Downside of deceit
Monday, June 05, 2023 @ 2:51 PM | By Timothy Moore
David Lyttle had been building a house for Brett Hall on a remote property north of Wellington, New Zealand. Hall vanished on May 29, 2011, and Lyttle became an immediate suspect in his disappearance. Police interviewed him eight times during the next 10 weeks, culminating in a seven-hour interrogation on Aug. 8. He gave detailed descriptions of his actions at the time that Hall went missing but steadfastly denied having had anything to do with his absence. There was insufficient evidence to charge him with any crime.
In early 2014 a Mr. Big operation was launched, concluding with a “confession” to Mr. Big at the end of June 2014. The confession was bereft of confirmatory evidence. There was no body, no blood, no weapon, no witness and not much of a motive. Parts of the narrative were implausible or provably false. Lyttle was nevertheless found guilty of murder by a jury at the High Court in Wellington on Nov. 14, 2019.
In March 2021 the conviction was quashed and a new trial ordered. Justice Simon France characterized the conviction as a “miscarriage.” The Court of Appeal had been troubled by what they perceived to be numerous threats to the reliability of the statements made to Mr. Big. When the prosecution made known its intention to retry the case, the defence brought applications for (1) a dismissal of the charge on the basis of evidential insufficiency (s. 147) and (2) a stay of proceedings. The dismissal application was granted at the end of November 2021 (R. v. David Owen Lyttle  NZHC 3519). By then more than 10 years had passed since the police first targeted David Lyttle as the murderer of Brett Hall.
Three weeks after his conviction, his younger brother Dion, with whom he had been very close, committed suicide. A year later his mother died. “She basically gave up,” said his wife, Helen. “She was never the same once Dave was found guilty.” David didn’t attend her funeral because he didn’t want his children to see him in prison handcuffs. He believes today that had he not been imprisoned, his mother and brother would still be alive. He now has a deep and abiding distrust of the justice system.
In the Hart decision, Justice Andromache Karakatsanis expressed concern with state conduct that turns suspects’ day-to-day existence “into a piece of theatre in which they are unwitting participants” (R. v. Hart 2014 SCC 52). She went on to say that the potential damage arising from Mr. Big operations harms “ ... not only the suspect but the integrity of the justice system.”

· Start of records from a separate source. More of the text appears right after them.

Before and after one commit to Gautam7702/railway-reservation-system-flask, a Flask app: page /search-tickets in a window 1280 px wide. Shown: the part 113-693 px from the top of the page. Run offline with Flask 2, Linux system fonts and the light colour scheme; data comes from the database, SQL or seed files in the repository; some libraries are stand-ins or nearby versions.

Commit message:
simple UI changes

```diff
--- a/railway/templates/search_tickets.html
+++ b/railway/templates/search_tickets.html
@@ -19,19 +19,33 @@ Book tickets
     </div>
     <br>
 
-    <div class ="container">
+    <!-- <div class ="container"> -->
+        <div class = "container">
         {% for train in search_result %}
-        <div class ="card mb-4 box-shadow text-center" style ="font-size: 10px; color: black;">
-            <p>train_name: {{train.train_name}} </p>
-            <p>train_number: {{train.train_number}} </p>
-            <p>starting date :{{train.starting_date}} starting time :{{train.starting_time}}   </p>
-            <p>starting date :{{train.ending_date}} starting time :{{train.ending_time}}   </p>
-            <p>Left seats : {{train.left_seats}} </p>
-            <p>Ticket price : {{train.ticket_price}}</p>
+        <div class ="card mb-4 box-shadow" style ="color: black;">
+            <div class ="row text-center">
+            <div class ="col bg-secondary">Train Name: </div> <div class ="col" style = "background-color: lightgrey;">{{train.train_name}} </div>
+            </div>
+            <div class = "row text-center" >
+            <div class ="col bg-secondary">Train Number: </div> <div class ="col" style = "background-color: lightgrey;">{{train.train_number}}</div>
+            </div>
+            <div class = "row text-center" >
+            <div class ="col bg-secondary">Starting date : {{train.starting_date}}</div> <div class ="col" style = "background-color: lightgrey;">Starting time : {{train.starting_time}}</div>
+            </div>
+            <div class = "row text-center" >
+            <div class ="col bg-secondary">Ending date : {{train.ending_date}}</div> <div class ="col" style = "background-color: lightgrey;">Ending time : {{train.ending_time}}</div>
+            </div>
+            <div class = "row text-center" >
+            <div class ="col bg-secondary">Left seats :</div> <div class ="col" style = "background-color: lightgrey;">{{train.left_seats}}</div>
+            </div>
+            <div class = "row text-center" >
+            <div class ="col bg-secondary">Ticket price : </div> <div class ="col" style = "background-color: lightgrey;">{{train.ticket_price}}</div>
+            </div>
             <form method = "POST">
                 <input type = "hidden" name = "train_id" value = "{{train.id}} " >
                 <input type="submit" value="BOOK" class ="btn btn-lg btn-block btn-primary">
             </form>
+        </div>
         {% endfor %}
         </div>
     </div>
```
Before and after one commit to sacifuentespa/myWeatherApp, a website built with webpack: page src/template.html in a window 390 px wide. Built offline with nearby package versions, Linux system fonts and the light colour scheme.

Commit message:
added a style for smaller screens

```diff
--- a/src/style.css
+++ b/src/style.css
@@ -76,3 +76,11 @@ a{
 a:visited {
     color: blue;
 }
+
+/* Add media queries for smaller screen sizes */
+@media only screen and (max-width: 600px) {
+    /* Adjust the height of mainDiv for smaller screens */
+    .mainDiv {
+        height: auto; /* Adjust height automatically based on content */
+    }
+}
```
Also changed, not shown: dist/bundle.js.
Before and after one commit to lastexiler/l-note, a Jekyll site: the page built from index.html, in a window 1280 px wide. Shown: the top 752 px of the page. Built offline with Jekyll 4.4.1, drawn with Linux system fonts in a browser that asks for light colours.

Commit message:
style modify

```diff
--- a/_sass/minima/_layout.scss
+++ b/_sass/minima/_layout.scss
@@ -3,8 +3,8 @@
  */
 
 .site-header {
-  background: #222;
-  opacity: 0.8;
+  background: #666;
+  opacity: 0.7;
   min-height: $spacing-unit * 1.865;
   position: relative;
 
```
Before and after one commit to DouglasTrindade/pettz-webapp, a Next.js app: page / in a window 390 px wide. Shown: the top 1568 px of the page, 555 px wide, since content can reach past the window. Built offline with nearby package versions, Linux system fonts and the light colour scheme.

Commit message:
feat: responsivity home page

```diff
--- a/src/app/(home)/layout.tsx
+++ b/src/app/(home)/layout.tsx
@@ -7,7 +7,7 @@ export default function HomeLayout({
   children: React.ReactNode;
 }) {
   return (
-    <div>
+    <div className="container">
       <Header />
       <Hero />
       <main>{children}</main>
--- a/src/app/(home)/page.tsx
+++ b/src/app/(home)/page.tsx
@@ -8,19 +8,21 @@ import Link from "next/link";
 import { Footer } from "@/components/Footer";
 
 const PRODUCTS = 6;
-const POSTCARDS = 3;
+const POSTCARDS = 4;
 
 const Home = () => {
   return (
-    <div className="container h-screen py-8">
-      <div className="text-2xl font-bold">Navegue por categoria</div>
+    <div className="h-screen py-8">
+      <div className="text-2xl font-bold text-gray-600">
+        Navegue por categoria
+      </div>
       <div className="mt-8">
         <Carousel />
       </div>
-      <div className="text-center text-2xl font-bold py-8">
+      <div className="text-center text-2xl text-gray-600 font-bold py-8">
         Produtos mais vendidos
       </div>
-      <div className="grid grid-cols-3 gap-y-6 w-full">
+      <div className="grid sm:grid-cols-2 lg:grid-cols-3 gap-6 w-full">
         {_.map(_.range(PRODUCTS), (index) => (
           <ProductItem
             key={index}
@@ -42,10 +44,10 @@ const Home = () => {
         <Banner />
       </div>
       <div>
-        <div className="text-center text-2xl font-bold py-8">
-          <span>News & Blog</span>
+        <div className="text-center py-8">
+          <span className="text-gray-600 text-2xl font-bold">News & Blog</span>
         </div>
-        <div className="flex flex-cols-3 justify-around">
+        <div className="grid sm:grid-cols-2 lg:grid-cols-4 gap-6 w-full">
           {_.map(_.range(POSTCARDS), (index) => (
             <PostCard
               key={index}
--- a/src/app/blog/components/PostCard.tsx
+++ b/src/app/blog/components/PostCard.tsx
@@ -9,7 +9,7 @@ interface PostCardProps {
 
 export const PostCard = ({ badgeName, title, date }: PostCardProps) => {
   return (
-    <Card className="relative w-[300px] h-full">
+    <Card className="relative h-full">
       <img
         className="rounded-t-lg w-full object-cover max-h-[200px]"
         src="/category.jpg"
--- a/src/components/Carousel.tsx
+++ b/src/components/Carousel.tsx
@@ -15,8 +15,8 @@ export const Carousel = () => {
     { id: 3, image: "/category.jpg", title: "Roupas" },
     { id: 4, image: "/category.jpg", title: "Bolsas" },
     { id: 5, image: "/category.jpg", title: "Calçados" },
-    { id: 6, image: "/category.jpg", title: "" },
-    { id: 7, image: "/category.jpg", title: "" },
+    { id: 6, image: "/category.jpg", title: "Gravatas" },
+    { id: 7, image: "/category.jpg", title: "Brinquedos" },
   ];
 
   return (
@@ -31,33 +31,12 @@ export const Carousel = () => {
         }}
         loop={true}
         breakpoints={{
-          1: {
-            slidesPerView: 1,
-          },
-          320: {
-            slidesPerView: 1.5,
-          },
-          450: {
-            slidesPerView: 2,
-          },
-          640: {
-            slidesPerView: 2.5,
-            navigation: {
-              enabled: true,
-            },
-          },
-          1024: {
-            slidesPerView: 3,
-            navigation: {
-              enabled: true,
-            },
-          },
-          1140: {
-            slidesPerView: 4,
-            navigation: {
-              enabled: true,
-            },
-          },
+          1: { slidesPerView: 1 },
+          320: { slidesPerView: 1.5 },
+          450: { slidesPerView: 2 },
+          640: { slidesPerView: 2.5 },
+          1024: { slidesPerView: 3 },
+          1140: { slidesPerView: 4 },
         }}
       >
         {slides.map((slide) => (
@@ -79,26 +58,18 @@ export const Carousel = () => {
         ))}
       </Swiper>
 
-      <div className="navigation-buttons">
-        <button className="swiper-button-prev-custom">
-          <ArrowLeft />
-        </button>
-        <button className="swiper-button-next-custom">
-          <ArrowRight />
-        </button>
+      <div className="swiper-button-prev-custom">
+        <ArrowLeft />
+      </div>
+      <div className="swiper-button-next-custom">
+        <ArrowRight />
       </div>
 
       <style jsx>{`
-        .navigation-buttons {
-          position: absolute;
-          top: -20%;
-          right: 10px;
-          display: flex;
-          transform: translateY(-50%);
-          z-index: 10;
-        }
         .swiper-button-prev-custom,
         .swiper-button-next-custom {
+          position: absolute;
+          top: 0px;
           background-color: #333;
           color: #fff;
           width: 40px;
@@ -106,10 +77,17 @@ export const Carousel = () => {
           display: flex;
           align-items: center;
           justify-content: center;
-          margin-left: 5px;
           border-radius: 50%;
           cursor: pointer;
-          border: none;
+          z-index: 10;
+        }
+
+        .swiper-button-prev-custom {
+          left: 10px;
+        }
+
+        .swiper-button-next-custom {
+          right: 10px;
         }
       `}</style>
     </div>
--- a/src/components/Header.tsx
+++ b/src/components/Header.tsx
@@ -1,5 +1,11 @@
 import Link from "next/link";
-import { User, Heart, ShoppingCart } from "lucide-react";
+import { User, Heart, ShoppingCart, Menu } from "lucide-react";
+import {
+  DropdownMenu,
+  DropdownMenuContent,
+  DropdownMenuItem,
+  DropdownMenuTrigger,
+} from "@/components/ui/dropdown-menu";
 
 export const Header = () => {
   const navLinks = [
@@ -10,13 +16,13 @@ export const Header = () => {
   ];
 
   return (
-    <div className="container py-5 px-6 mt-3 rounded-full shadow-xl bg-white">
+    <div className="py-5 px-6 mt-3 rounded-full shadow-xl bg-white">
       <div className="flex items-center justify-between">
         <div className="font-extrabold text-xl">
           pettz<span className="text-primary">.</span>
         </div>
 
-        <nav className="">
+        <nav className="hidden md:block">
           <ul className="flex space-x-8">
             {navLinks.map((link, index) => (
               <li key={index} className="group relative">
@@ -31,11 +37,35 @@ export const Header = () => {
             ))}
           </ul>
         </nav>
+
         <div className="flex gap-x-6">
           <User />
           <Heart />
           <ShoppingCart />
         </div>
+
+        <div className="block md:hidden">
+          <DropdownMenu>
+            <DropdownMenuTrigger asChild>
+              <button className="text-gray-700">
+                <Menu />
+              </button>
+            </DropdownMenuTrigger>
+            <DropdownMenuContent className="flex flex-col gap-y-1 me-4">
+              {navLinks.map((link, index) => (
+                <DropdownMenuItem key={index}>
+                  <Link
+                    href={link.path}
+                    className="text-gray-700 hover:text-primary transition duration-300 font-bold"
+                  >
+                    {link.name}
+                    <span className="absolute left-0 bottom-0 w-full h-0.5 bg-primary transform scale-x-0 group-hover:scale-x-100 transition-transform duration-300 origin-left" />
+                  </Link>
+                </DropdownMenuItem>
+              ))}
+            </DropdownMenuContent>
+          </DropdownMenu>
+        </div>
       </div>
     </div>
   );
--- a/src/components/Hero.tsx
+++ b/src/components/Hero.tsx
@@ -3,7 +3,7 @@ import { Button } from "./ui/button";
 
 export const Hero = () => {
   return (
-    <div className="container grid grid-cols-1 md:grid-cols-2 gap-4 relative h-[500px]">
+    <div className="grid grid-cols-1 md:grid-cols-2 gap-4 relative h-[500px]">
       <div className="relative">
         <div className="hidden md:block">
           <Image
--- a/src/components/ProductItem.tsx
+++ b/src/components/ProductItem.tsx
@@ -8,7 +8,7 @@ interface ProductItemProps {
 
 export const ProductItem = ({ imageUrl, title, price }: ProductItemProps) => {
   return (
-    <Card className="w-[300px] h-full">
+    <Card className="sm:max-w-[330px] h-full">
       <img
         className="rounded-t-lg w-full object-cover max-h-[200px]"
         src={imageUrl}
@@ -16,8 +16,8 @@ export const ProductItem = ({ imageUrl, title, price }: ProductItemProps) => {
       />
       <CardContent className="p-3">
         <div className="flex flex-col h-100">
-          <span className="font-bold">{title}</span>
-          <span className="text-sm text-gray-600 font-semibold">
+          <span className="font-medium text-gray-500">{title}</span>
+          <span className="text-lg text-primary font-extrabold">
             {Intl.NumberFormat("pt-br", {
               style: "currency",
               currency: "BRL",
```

The Lyttle and Hart cases are shining examples. They illustrate what research on the psychological impact of wrongful convictions has shown, namely that the sequelae appear to be “vast, severe, and long-lasting.”
In the Netherlands, a disaster of a different sort reached its disturbing climax about a month ago. Joop M was convicted of money laundering and orchestrating the smuggling from South America of large amounts of cocaine destined for Germany through the port of Vlissingen. As part of their investigation in early 2020, the police surreptitiously purchased the house adjacent to Joop M’s in the luxury neighbourhood of Zevenbergschen Hoek. An undercover agent (Frans) moved into the house and contrived to become close friends with Joop M and his family. He formed an emotional bond with their 10-year-old son and eventually had an affair with Joop’s wife. Frans ultimately revealed the relationship (and his own distress) to his superiors, but ended up committing suicide in April 2021. At Joop M’s trial, the defence objected to the violation of the privacy of the suspect and his wife and son. The court found that the undercover agent had been insufficiently supervised, and that as a result, “standards of decency [had] been exceeded.” One year was deducted from the sentence. Frans’ suicide was not the only one attributed to oversight breakdown in the Special Investigations Service around that time.
As these cases demonstrate, the notion that deceit can be safely wielded with strategic precision in criminal investigations is belied by the false confessions that sometimes arise and, at times, even by the fatalities of the very agents of deceit themselves.
Timothy Moore is professor emeritus, department of psychology, Glendon College, York University.
The opinions expressed are those of the author(s) and do not necessarily reflect the views of the author’s firm, its clients, Law360 Canada, LexisNexis Canada, or any of its or their respective affiliates. This article is for general information purposes and is not intended to be and should not be taken as legal advice.
Photo credit / ksana-gribakina ISTOCKPHOTO.COM
Interested in writing for us? To learn more about how you can add your voice to Law360 Canada contact Analysis Editor Peter Carter at email@example.com or call 647-776-6740.